placed in the Indianapolis facility, with loc
al scratch for the Erlwood and Singapore servers to facilitate local access.

Implementation of a user
friendly interface to the existing NONMEM system will significantly increase
overall throughput and efficiency in performing PK/PD modeling

tasks. The interface will make population analysis
more readily availabl
e to scientists cross
ly, thereby allowing PK/PD modeling and trial simulation to be
applied to a broader range of drug development programs.


Beal, S., Sh
einer, L.B., Boeckmann, A., & Bauer, R.J., NONMEM User's

Guides. (1989
2009), Icon Development
Solutions, Ellicott City, MD, USA,


Lindbom L, Pihlgren P, Jonsson EN.

a collection of computer in
tensive statistical methods for non
linear mixed effect modeling

using NONMEM.
Comput Methods Programs Biomed. 2005 Sep;79(3):241

Lindbom L, Ribbing J, Jonsson EN.
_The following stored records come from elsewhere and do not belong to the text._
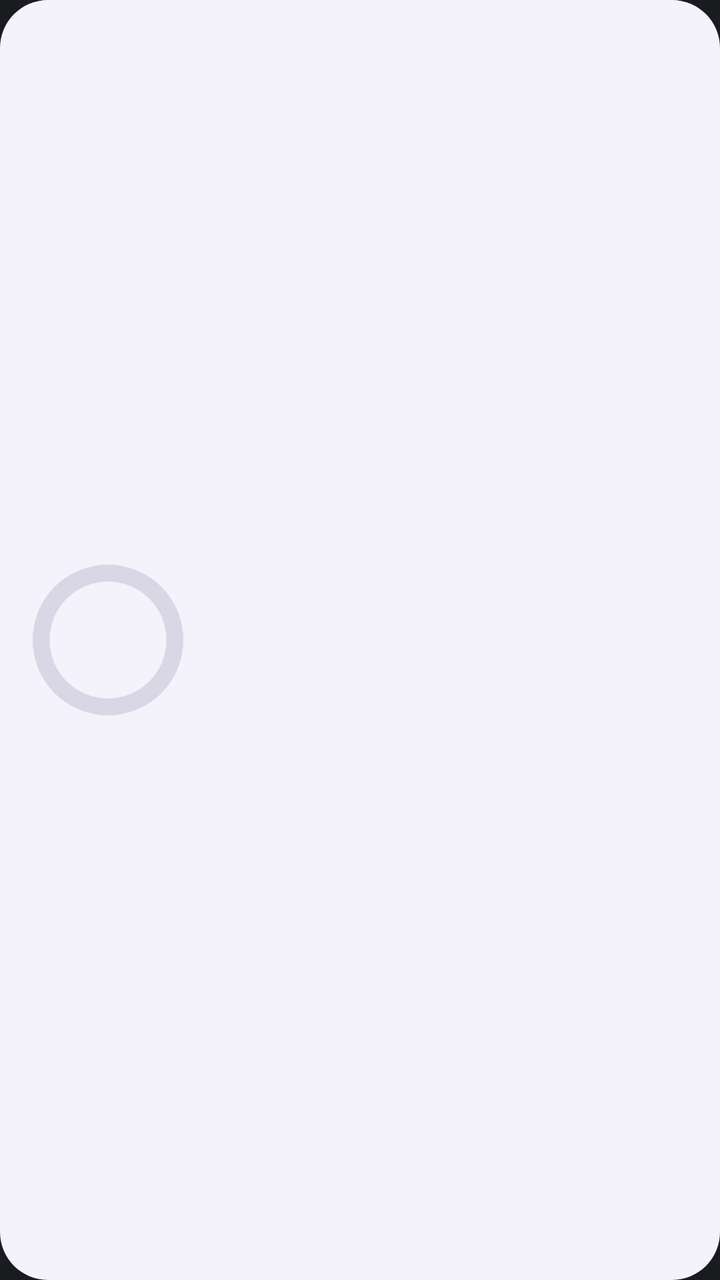
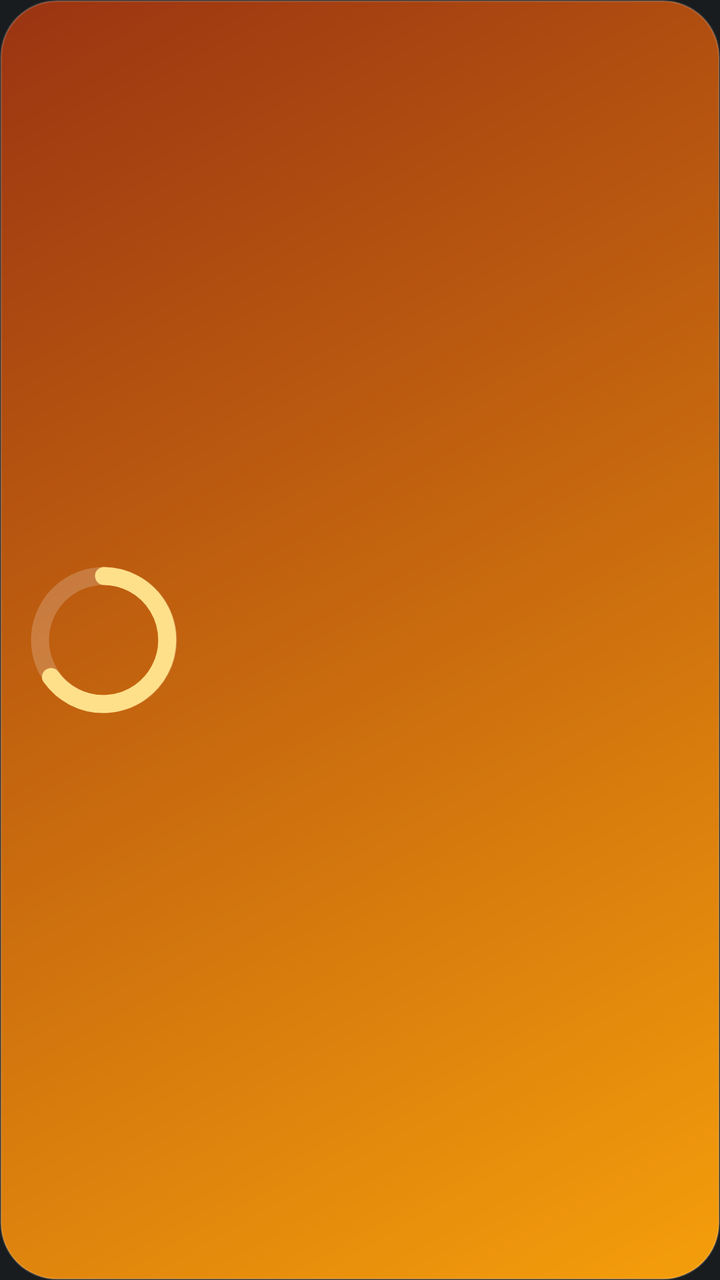

Two renders of the same Android screen: before a commit and after it. Below are the layout's source before the change and the commit's diff.
<!-- AndroidManifest.xml: application theme android:Theme.DeviceDefault.NoActionBar -->
<!-- res/layout/widget_goals.xml -->
<?xml version="1.0" encoding="utf-8"?>
<LinearLayout xmlns:android="http://schemas.android.com/apk/res/android"
    android:id="@+id/g_root"
    android:layout_width="match_parent"
    android:layout_height="match_parent"
    android:background="@drawable/widget_bg"
    android:gravity="center_vertical"
    android:orientation="horizontal"
    android:padding="16dp">

    <FrameLayout
        android:layout_width="76dp"
        android:layout_height="76dp">

        <ProgressBar
            android:id="@+id/g_ring"
            style="?android:attr/progressBarStyleHorizontal"
            android:layout_width="76dp"
            android:layout_height="76dp"
            android:indeterminate="false"
            android:max="100"
            android:progress="0"
            android:progressDrawable="@drawable/goals_ring" />

        <TextView
            android:id="@+id/g_big"
            android:layout_width="match_parent"
            android:layout_height="match_parent"
            android:gravity="center"
            android:maxLines="1"
            android:textColor="@color/widget_text"
            android:textSize="17sp"
            android:textStyle="bold" />
    </FrameLayout>

    <LinearLayout
        android:layout_width="0dp"
        android:layout_height="wrap_content"
        android:layout_marginStart="14dp"
        android:layout_weight="1"
        android:orientation="vertical">

        <TextView
            android:id="@+id/g_title"
            android:layout_width="match_parent"
            android:layout_height="wrap_content"
            android:ellipsize="end"
            android:maxLines="1"
            android:textColor="@color/widget_text"
            android:textSize="16sp"
            android:textStyle="bold" />

        <TextView
            android:id="@+id/g_detail"
            android:layout_width="match_parent"
            android:layout_height="wrap_content"
            android:layout_marginTop="2dp"
            android:ellipsize="end"
            android:maxLines="1"
            android:textColor="@color/widget_text_secondary"
            android:textSize="13sp" />

        <TextView
            android:id="@+id/g_status"
            android:layout_width="match_parent"
            android:layout_height="wrap_content"
            android:layout_marginTop="4dp"
            android:ellipsize="end"
            android:maxLines="1"
            android:textColor="@color/widget_accent"
            android:textSize="12sp"
            android:textStyle="bold" />
    </LinearLayout>
</LinearLayout>
<!-- resources referenced by this layout -->
<resources>
  <color name="widget_accent">#4F5BD5</color>
  <color name="widget_text">#1B1B1F</color>
  <color name="widget_text_secondary">#5F5C6B</color>
  <!-- drawable goals_ring (drawable) -->
  <?xml version="1.0" encoding="utf-8"?>
  <layer-list xmlns:android="http://schemas.android.com/apk/res/android">
      <item android:id="@android:id/background">
          <shape
              android:innerRadiusRatio="2.6"
              android:shape="ring"
              android:thicknessRatio="9"
              android:useLevel="false">
              <solid android:color="@color/widget_track" />
          </shape>
      </item>
      <item android:id="@android:id/progress">
          <rotate
              android:fromDegrees="270"
              android:pivotX="50%"
              android:pivotY="50%"
              android:toDegrees="270">
              <shape
                  android:innerRadiusRatio="2.6"
                  android:shape="ring"
                  android:thicknessRatio="9"
                  android:useLevel="true">
                  <solid android:color="@color/widget_accent" />
              </shape>
          </rotate>
      </item>
  </layer-list>
  <!-- drawable widget_bg (drawable) -->
  <?xml version="1.0" encoding="utf-8"?>
  <shape xmlns:android="http://schemas.android.com/apk/res/android" android:shape="rectangle">
      <solid android:color="@color/widget_bg" />
      <corners android:radius="24dp" />
  </shape>
  <color name="widget_track">#D9D6E6</color>
  <color name="widget_bg">#F4F2FA</color>
</resources>

<!-- the commit's change to res/layout/widget_goals.xml (unified diff, before → after) -->
@@ -1,74 +1,20 @@
 <?xml version="1.0" encoding="utf-8"?>
-<LinearLayout xmlns:android="http://schemas.android.com/apk/res/android"
-    android:id="@+id/g_root"
+<FrameLayout xmlns:android="http://schemas.android.com/apk/res/android"
+    android:id="@+id/w_root"
     android:layout_width="match_parent"
-    android:layout_height="match_parent"
-    android:background="@drawable/widget_bg"
-    android:gravity="center_vertical"
-    android:orientation="horizontal"
-    android:padding="16dp">
-
-    <FrameLayout
-        android:layout_width="76dp"
-        android:layout_height="76dp">
-
-        <ProgressBar
-            android:id="@+id/g_ring"
-            style="?android:attr/progressBarStyleHorizontal"
-            android:layout_width="76dp"
-            android:layout_height="76dp"
-            android:indeterminate="false"
-            android:max="100"
-            android:progress="0"
-            android:progressDrawable="@drawable/goals_ring" />
-
-        <TextView
-            android:id="@+id/g_big"
-            android:layout_width="match_parent"
-            android:layout_height="match_parent"
-            android:gravity="center"
-            android:maxLines="1"
-            android:textColor="@color/widget_text"
-            android:textSize="17sp"
-            android:textStyle="bold" />
-    </FrameLayout>
-
-    <LinearLayout
-        android:layout_width="0dp"
-        android:layout_height="wrap_content"
-        android:layout_marginStart="14dp"
-        android:layout_weight="1"
-        android:orientation="vertical">
-
-        <TextView
-            android:id="@+id/g_title"
-            android:layout_width="match_parent"
-            android:layout_height="wrap_content"
-            android:ellipsize="end"
-            android:maxLines="1"
-            android:textColor="@color/widget_text"
-            android:textSize="16sp"
-            android:textStyle="bold" />
-
-        <TextView
-            android:id="@+id/g_detail"
-            android:layout_width="match_parent"
-            android:layout_height="wrap_content"
-            android:layout_marginTop="2dp"
-            android:ellipsize="end"
-            android:maxLines="1"
-            android:textColor="@color/widget_text_secondary"
-            android:textSize="13sp" />
-
-        <TextView
-            android:id="@+id/g_status"
-            android:layout_width="match_parent"
-            android:layout_height="wrap_content"
-            android:layout_marginTop="4dp"
-            android:ellipsize="end"
-            android:maxLines="1"
-            android:textColor="@color/widget_accent"
-            android:textSize="12sp"
-            android:textStyle="bold" />
-    </LinearLayout>
+    android:layout_height="match_parent">
+<ImageView android:id="@+id/w_bg" android:layout_width="match_parent" android:layout_height="match_parent" android:contentDescription="@null" android:scaleType="fitXY" android:src="@drawable/wbg_sig_goals" />
+<LinearLayout android:layout_width="match_parent" android:layout_height="match_parent" android:orientation="horizontal" android:gravity="center_vertical" android:padding="14dp">
+<LinearLayout android:layout_width="match_parent" android:layout_height="wrap_content" android:orientation="horizontal" android:gravity="center_vertical">
+<FrameLayout android:layout_width="76dp" android:layout_height="76dp">
+<ImageView android:id="@+id/w_ring" android:layout_width="76dp" android:layout_height="76dp" android:contentDescription="@null" android:scaleType="fitCenter" android:src="@drawable/wp_ring" />
+<TextView android:id="@+id/w_big" android:layout_width="match_parent" android:layout_height="match_parent" android:maxLines="1" android:ellipsize="end" android:textColor="#FFFFFFFF" android:textSize="17sp" android:textStyle="bold" android:gravity="center" />
+</FrameLayout>
+<LinearLayout android:layout_width="0dp" android:layout_height="wrap_content" android:orientation="vertical" android:layout_weight="1" android:layout_marginStart="14dp">
+<TextView android:id="@+id/w_title" android:layout_width="wrap_content" android:layout_height="wrap_content" android:maxLines="1" android:ellipsize="end" android:textColor="#FFFFFFFF" android:textSize="16sp" android:textStyle="bold" />
+<TextView android:id="@+id/w_detail" android:layout_width="wrap_content" android:layout_height="wrap_content" android:layout_marginTop="2dp" android:maxLines="1" android:ellipsize="end" android:textColor="#CCFFFFFF" android:textSize="13sp" />
+<TextView android:id="@+id/w_status" android:layout_width="wrap_content" android:layout_height="wrap_content" android:layout_marginTop="4dp" android:maxLines="1" android:ellipsize="end" android:textColor="#FFFFF4CC" android:textSize="12sp" android:textStyle="bold" />
 </LinearLayout>
+</LinearLayout>
+</LinearLayout>
+</FrameLayout>
<!-- resource entries referenced after the edit -->
@@ -1,43 +1,28 @@
 <!-- resources referenced by this layout -->
 <resources>
-  <color name="widget_accent">#4F5BD5</color>
-  <color name="widget_text">#1B1B1F</color>
-  <color name="widget_text_secondary">#5F5C6B</color>
-  <!-- drawable goals_ring (drawable) -->
-  <?xml version="1.0" encoding="utf-8"?>
-  <layer-list xmlns:android="http://schemas.android.com/apk/res/android">
-      <item android:id="@android:id/background">
-          <shape
-              android:innerRadiusRatio="2.6"
-              android:shape="ring"
-              android:thicknessRatio="9"
-              android:useLevel="false">
-              <solid android:color="@color/widget_track" />
-          </shape>
-      </item>
-      <item android:id="@android:id/progress">
-          <rotate
-              android:fromDegrees="270"
-              android:pivotX="50%"
-              android:pivotY="50%"
-              android:toDegrees="270">
-              <shape
-                  android:innerRadiusRatio="2.6"
-                  android:shape="ring"
-                  android:thicknessRatio="9"
-                  android:useLevel="true">
-                  <solid android:color="@color/widget_accent" />
-              </shape>
-          </rotate>
-      </item>
-  </layer-list>
-  <!-- drawable widget_bg (drawable) -->
+  <!-- drawable wbg_sig_goals (drawable) -->
   <?xml version="1.0" encoding="utf-8"?>
   <shape xmlns:android="http://schemas.android.com/apk/res/android" android:shape="rectangle">
-      <solid android:color="@color/widget_bg" />
-      <corners android:radius="24dp" />
+      <gradient android:angle="315" android:endColor="#FFF59E0B" android:startColor="#FF9A3412" />
+      <corners android:radius="28dp" />
+      <stroke android:width="1dp" android:color="#26FFFFFF" />
   </shape>
-  <color name="widget_track">#D9D6E6</color>
-  <color name="widget_bg">#F4F2FA</color>
+  <!-- drawable wp_ring (drawable) -->
+  <?xml version="1.0" encoding="utf-8"?>
+  <vector xmlns:android="http://schemas.android.com/apk/res/android"
+      android:width="76dp"
+      android:height="76dp"
+      android:viewportWidth="76"
+      android:viewportHeight="76">
+      <path
+          android:pathData="M38,6 A32,32 0 1 1 38,70 A32,32 0 1 1 38,6"
+          android:strokeWidth="9"
+          android:strokeColor="#33FFFFFF" />
+      <path
+          android:pathData="M38,6 A32,32 0 1 1 11.5,56.5"
+          android:strokeLineCap="round"
+          android:strokeWidth="9"
+          android:strokeColor="#FFFFE08A" />
+  </vector>
 </resources>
a Perl module for
NONMEM related
programming. Comput Methods Programs Biomed. 2004 Aug;75(2):85

Keizer RJ et al.; Comput Methods Programs Biomed 2011 Jan;101(1):72
9; Piraña and PCluster: a modeling
environment and cluster infrastructure for NONMEM.

W. Gentzsch
, “Sun Grid Engine: Towards Creating a Compute Power Grid”, 1st International Symposium on Cluster
Computing and the Grid, 2001